For First Time Visitors
If you are a first time visitor to this blog, I invite you to start from the beginning, especially if you are unfamiliar with the potential emotional impact of long-term child abuse.
Trigger caution to unhealed survivors!
Trigger caution to unhealed survivors!
Understanding the Incomprehensible
Children of incest or long-term sexual abuse grow up to be wounded adults with complicated emotional issues. Unfortunately, some symptoms are misinterpreted or often dismissed as "crazy", only serving to maintain a tormented victim status. We, as a society, have the power to change this dynamic. Each of us can make a difference.
Nov 24, 2008
Remember to forget
Survivors with DID have a tough time remembering...current life. Dissociated life can't be known until a memory surfaces. I don't have a scientific explanation. I do have a personal explanation. As memory surfaces and breaks through a wall of amnesia, chunks of amnesia are released into the brain. Those chunks sort of float around gobbling up current memory or erasing what you just had on your mind.
In addition to the amnesia phenomenon of DID, since early childhood, we have been literally brainwashed with messages about not telling; about forgetting what we saw or heard; and not remembering people's names or faces. I am certain the name and facial recognition is probably obliterated in a more focused manner, and I don't think I want to know how that was done. I hope I never have to be an eye witness.
I used to have what one would call photographic memory for my conscious life. That completely dissolved since memories began. I can barely hold a thought until I write it down on a note. As mentioned in yesterday's post and confirmed by a comment, those who grew up with DID tend to not see their environment. We can write notes to ourselves and even have a special place to put notes, but it doesn't take long before what is there becomes "invisible". Each survivor needs to develop their own system of remembering important dates, times, appointments. Even with an elaborate system, it is still possible to completely forget an important appointment. It is stunning to realize we have forgotten those times when we made an extra effort to remember.
How was this used growing up? Any sibling's absence was not known by the other siblings or the mother. "Remember to forget your sister." "This never happened." "You were just dreaming." "You're lying." "You must have seen that on television...in a movie." Of course the perps didn't want to be remembered. I have zero facial recognition and vague name recognition. Even with close friends and new family, there is a slow brain process of connecting the person to the name. For annual events, I still need to be prompted about names of people even though I might remember the face since it has been several years.

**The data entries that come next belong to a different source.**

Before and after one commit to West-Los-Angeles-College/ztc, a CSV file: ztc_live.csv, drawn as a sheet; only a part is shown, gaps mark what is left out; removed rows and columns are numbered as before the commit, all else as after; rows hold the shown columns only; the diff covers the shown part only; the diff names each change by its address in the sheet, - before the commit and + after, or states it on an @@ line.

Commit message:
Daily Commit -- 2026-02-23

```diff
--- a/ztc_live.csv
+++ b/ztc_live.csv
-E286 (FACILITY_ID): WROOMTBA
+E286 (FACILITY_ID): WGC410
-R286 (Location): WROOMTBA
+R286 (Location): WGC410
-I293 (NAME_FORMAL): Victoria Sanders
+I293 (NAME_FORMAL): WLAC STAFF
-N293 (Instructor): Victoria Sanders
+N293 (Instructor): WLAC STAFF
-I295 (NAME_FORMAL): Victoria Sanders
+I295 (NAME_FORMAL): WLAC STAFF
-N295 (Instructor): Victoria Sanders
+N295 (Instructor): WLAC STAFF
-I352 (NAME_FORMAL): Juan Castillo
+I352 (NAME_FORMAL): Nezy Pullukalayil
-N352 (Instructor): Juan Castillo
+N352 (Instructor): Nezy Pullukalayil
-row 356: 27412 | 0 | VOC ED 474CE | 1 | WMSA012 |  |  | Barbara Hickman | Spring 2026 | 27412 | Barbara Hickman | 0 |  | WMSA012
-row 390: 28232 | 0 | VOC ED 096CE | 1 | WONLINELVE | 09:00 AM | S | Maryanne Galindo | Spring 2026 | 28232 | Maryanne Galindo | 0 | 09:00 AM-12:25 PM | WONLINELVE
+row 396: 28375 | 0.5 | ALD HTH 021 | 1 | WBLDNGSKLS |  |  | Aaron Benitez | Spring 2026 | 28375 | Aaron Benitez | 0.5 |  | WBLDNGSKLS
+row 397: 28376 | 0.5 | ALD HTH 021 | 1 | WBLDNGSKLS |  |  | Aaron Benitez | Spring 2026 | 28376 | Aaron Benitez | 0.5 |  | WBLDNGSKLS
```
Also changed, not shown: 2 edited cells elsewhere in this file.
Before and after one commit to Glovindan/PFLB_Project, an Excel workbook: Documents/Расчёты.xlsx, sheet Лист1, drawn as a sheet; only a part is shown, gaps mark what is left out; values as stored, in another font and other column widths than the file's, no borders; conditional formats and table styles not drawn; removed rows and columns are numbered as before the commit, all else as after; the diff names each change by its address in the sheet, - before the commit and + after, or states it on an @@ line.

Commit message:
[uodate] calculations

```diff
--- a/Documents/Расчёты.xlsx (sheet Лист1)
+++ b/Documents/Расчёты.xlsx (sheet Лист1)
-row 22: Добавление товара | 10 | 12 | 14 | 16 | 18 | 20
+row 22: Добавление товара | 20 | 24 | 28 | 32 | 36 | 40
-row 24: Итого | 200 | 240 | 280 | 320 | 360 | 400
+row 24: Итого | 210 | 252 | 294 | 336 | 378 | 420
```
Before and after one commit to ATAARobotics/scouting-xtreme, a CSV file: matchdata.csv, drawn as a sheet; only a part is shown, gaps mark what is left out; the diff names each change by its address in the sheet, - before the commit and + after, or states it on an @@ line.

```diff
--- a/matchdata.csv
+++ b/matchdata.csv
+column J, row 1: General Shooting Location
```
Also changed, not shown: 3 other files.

I use the term "dropping off the radar" when I forget about people close to me. When my best friend, who lives in another state, goes on vacation or away for a few days, I must keep one of her emails in my inbox to remind me she exists. With all of my friends, after a few days of no contact, I forget. Eventually I remember, especially if they write to check on me. They know this happens. It's very frustrating.
In a separate life trauma, I have had anesthesia nine times since May 2007. Since my memory seems to have gotten even worse for short term thoughts ("I need to go do 'x'"), I tend to think that much anesthesia in my head might be wreaking some havoc. Although I also know some survivors with the same problem. An example I often experience in the kitchen: "I need to get a new bottle of vitamins from the pantry." I'll turn around and the next thing I know I'm staring into the refrigerator wondering what I'm looking for. Or the object will be in another room and I'll get to the room but stand in the center clueless without a trail back in my mind to the purpose. Usually I'll remember if I go back to my original spot and realize what it is I needed. It's not always handy to jot down a note to carry to the next room.
Someone needs to invent a wristband "Post-It" note dispenser and a way to always have a pen on hand. I try to keep pens near everywhere I tend to linger, however they often get lost or my note pad has run out. Obviously this is not the greatest challenge those with DID face, but it does impact much of our lives. In my role as psychotherapist, I was in a space with my client where I had very focused attention for the client. Memory seems to work differently with that intensity of focus. I did need to take notes or write notes immediately afterwards for record keeping.
I am hopeful that my brain may, some day, have enough new connections to operate like a defragmented brain. Would be nice to run "defrag", huh? Part of this forgetfulness is still viewed as a protective device. It was protective in childhood. It's rather disruptive as adults with life responsibilities. I wish I could say, "This too shall pass."